*RECORDS FOR THIS TASK*
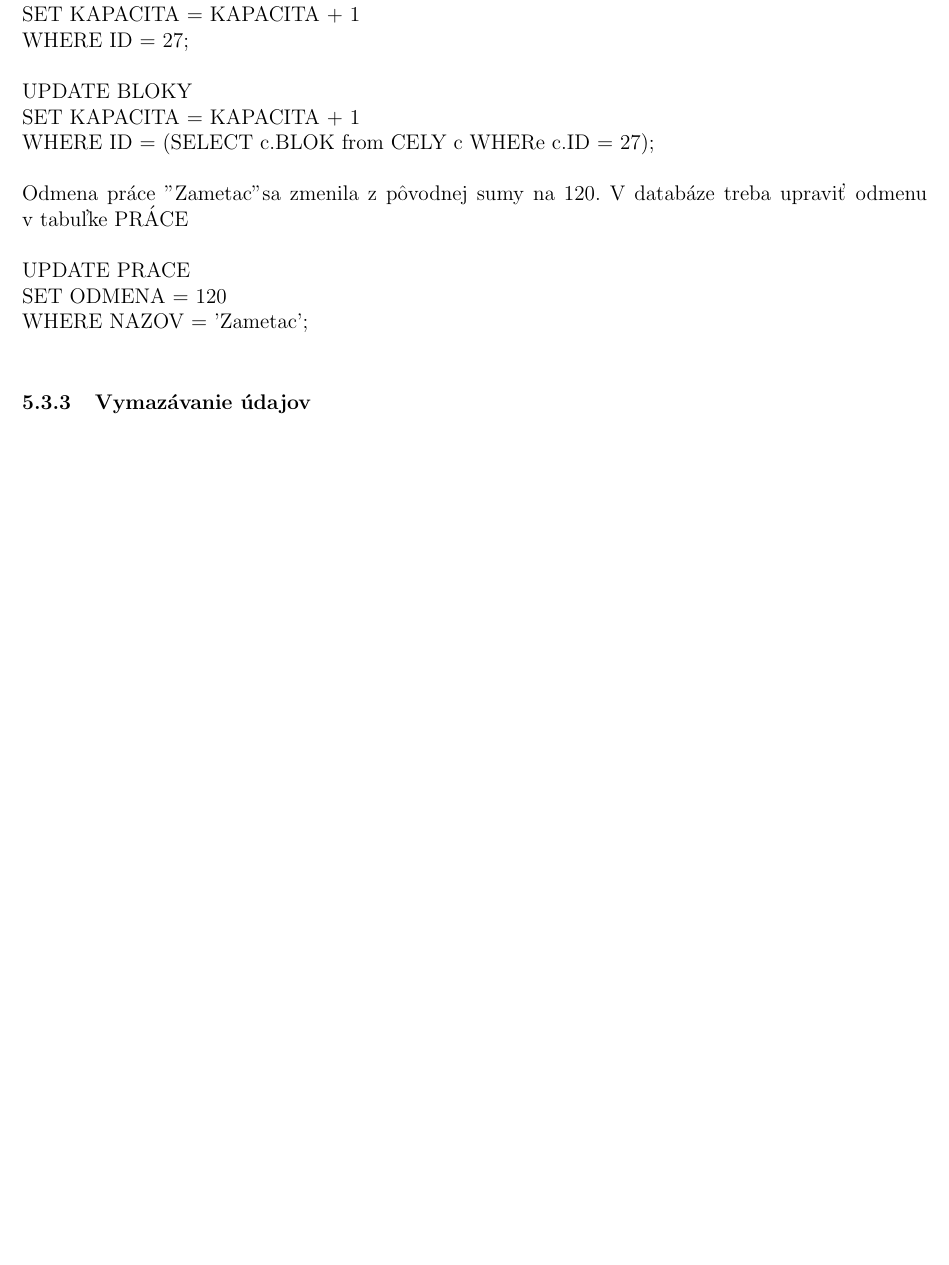
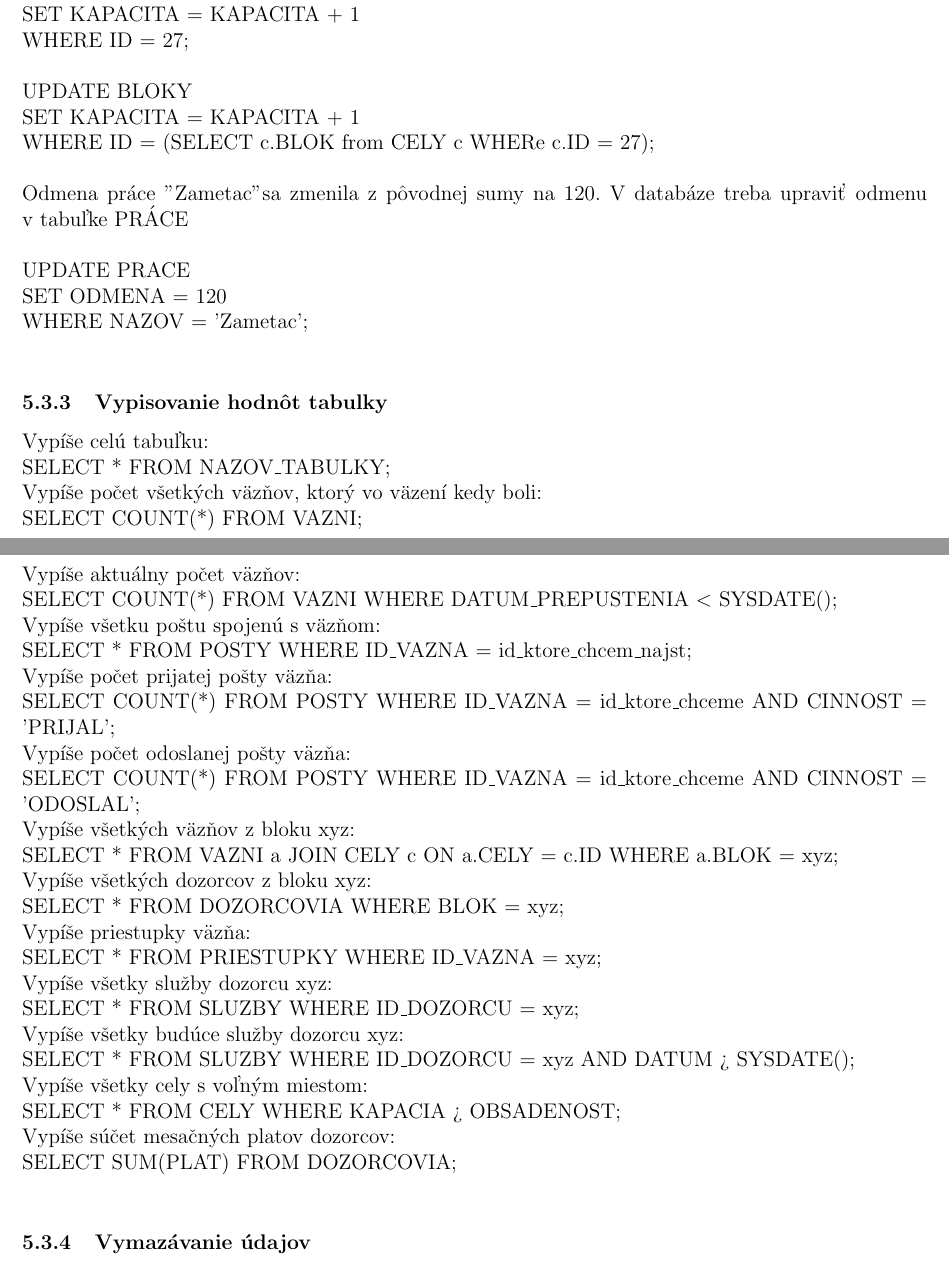
Before and after one commit to gabrielKerekes/dbs, a LaTeX document (semestralka.tex): part of page 13 of 13 before the commit and two parts of pages 13 and 14 of 14 after it, the two joined at a grey line, cut so that both start at the same text, the shorter picture padded with empty space. Compiled offline with pdfLaTeX.

Commit message:
added selects

```diff
--- a/semestralka.tex
+++ b/semestralka.tex
@@ -208,7 +214,33 @@
 				UPDATE PRACE\\
 				SET ODMENA = 120\\
 				WHERE NAZOV = 'Zametac';\\
-
+			\subsubsection{Vypisovanie hodnôt tabulky}
+				Vypíše celú tabuľku:\\
+				SELECT * FROM NAZOV$\_$TABULKY;\\
+				Vypíše počet všetkých väzňov, ktorý vo väzení kedy boli:\\
+				SELECT COUNT(*) FROM VAZNI;\\
+				Vypíše aktuálny počet väzňov:\\
+				SELECT COUNT(*) FROM VAZNI WHERE DATUM$\_$PREPUSTENIA $<$ SYSDATE();\\
+				Vypíše všetku poštu spojenú s väzňom:\\
+				SELECT * FROM POSTY WHERE ID$\_$VAZNA = id$\_$ktore$\_$chcem$\_$najst;\\
+				Vypíše počet prijatej pošty väzňa:\\
+				SELECT COUNT(*) FROM POSTY WHERE ID$\_$VAZNA = id$\_$ktore$\_$chceme AND CINNOST = 'PRIJAL';\\
+				Vypíše počet odoslanej pošty väzňa:\\
+				SELECT COUNT(*) FROM POSTY WHERE ID$\_$VAZNA = id$\_$ktore$\_$chceme AND CINNOST = 'ODOSLAL';\\
+				Vypíše všetkých väzňov z bloku xyz:\\
+				SELECT * FROM VAZNI a JOIN CELY c ON a.CELY = c.ID WHERE a.BLOK = xyz;\\
+				Vypíše všetkých dozorcov z bloku xyz:\\
+				SELECT * FROM DOZORCOVIA WHERE BLOK = xyz;\\
+				Vypíše priestupky väzňa:\\
+				SELECT * FROM PRIESTUPKY WHERE ID$\_$VAZNA = xyz;\\
+				Vypíše všetky služby dozorcu xyz:\\
+				SELECT * FROM SLUZBY WHERE ID$\_$DOZORCU = xyz;\\
+				Vypíše všetky budúce služby dozorcu xyz:\\
+				SELECT * FROM SLUZBY WHERE ID$\_$DOZORCU = xyz AND DATUM > SYSDATE();\\
+				Vypíše všetky cely s voľným miestom:\\
+				SELECT * FROM CELY WHERE KAPACIA > OBSADENOST;\\
+				Vypíše súčet mesačných platov dozorcov:\\
+				SELECT SUM(PLAT) FROM DOZORCOVIA;\\
 			\subsubsection{Vymazávanie údajov}
 
 
```
Also changed, not shown: semestralka.tex (6 more changed lines).
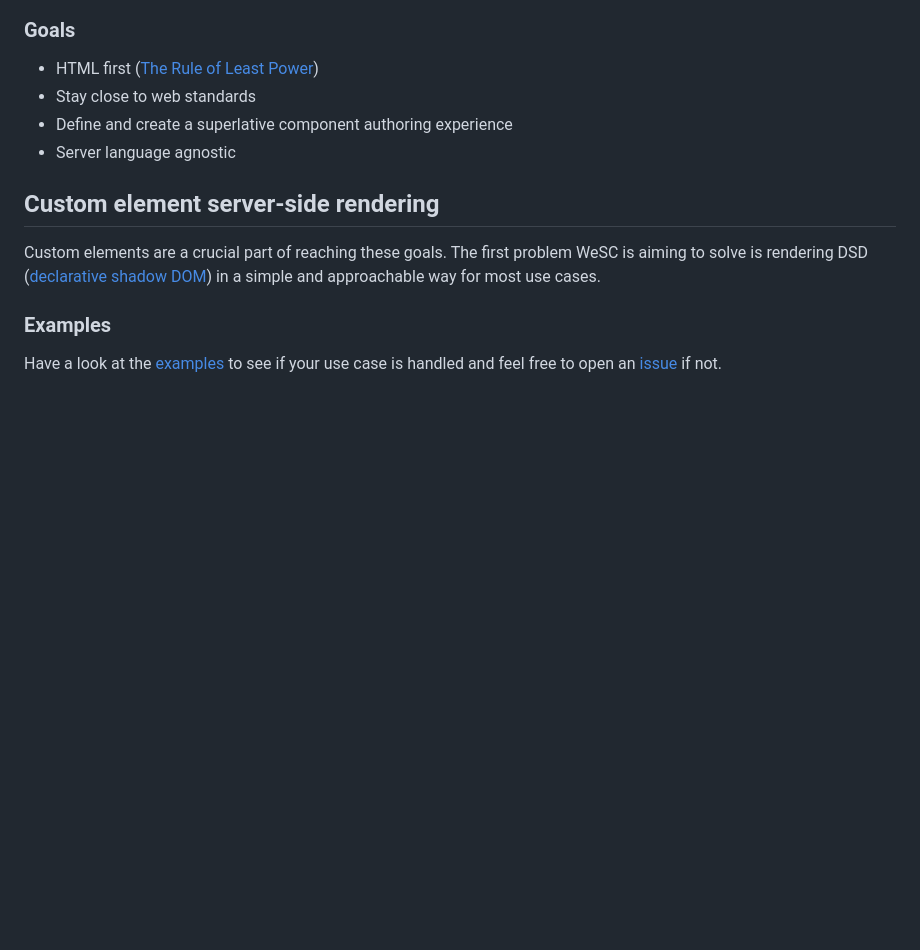
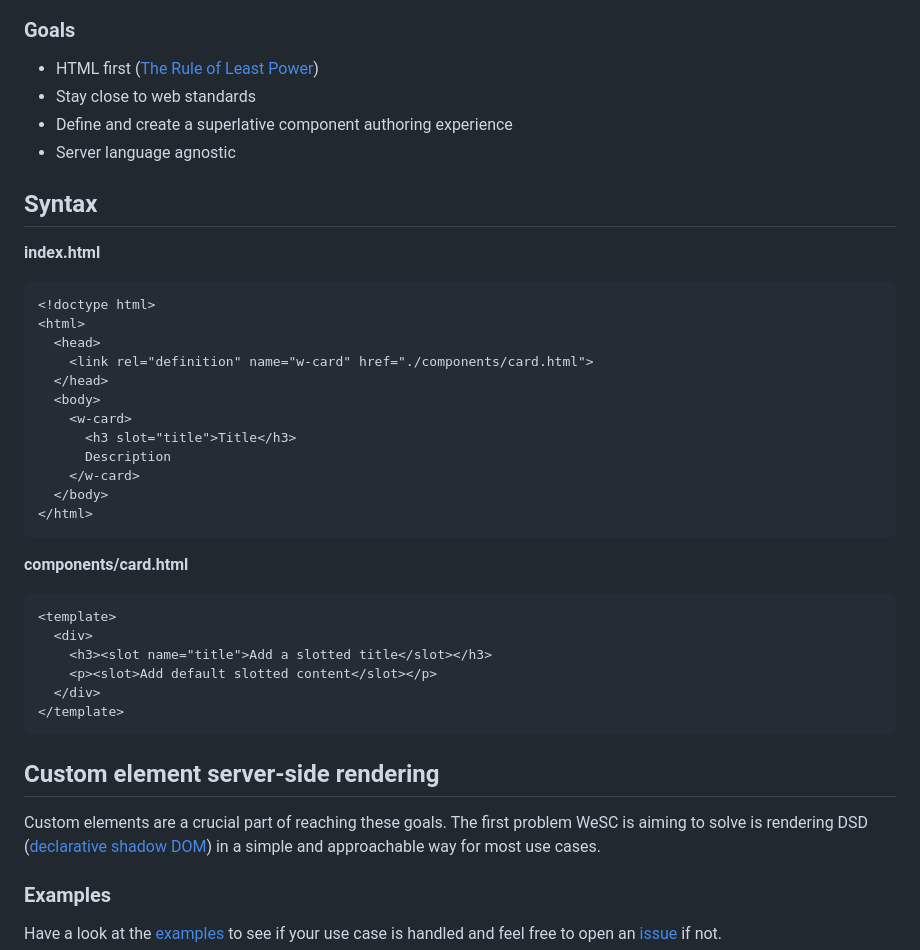
Before and after one commit to luwes/wesc, a Markdown page: README.md, the part around the change. Drawn GitHub-style; blank space fills up the shorter version.

Commit message:
docs: add starting syntax snippet

````diff
--- a/README.md
+++ b/README.md
@@ -8,6 +8,36 @@ We are the Superlative Components!
 - Stay close to web standards
 - Define and create a superlative component authoring experience
 - Server language agnostic
+
+## Syntax
+
+**index.html**
+
+```html
+<!doctype html>
+<html>
+  <head>
+    <link rel="definition" name="w-card" href="./components/card.html">
+  </head>
+  <body>
+    <w-card>
+      <h3 slot="title">Title</h3>
+      Description
+    </w-card>
+  </body>
+</html>
+```
+
+**components/card.html**
+
+```html
+<template>
+  <div>
+    <h3><slot name="title">Add a slotted title</slot></h3>
+    <p><slot>Add default slotted content</slot></p>
+  </div>
+</template>
+```
 
 ## Custom element server-side rendering
 
````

*AIM OF THE EXERCISE*
Using the records, find how many lines include the string "počet" and report that number alone.

*EXERCISE RESPONSE*
4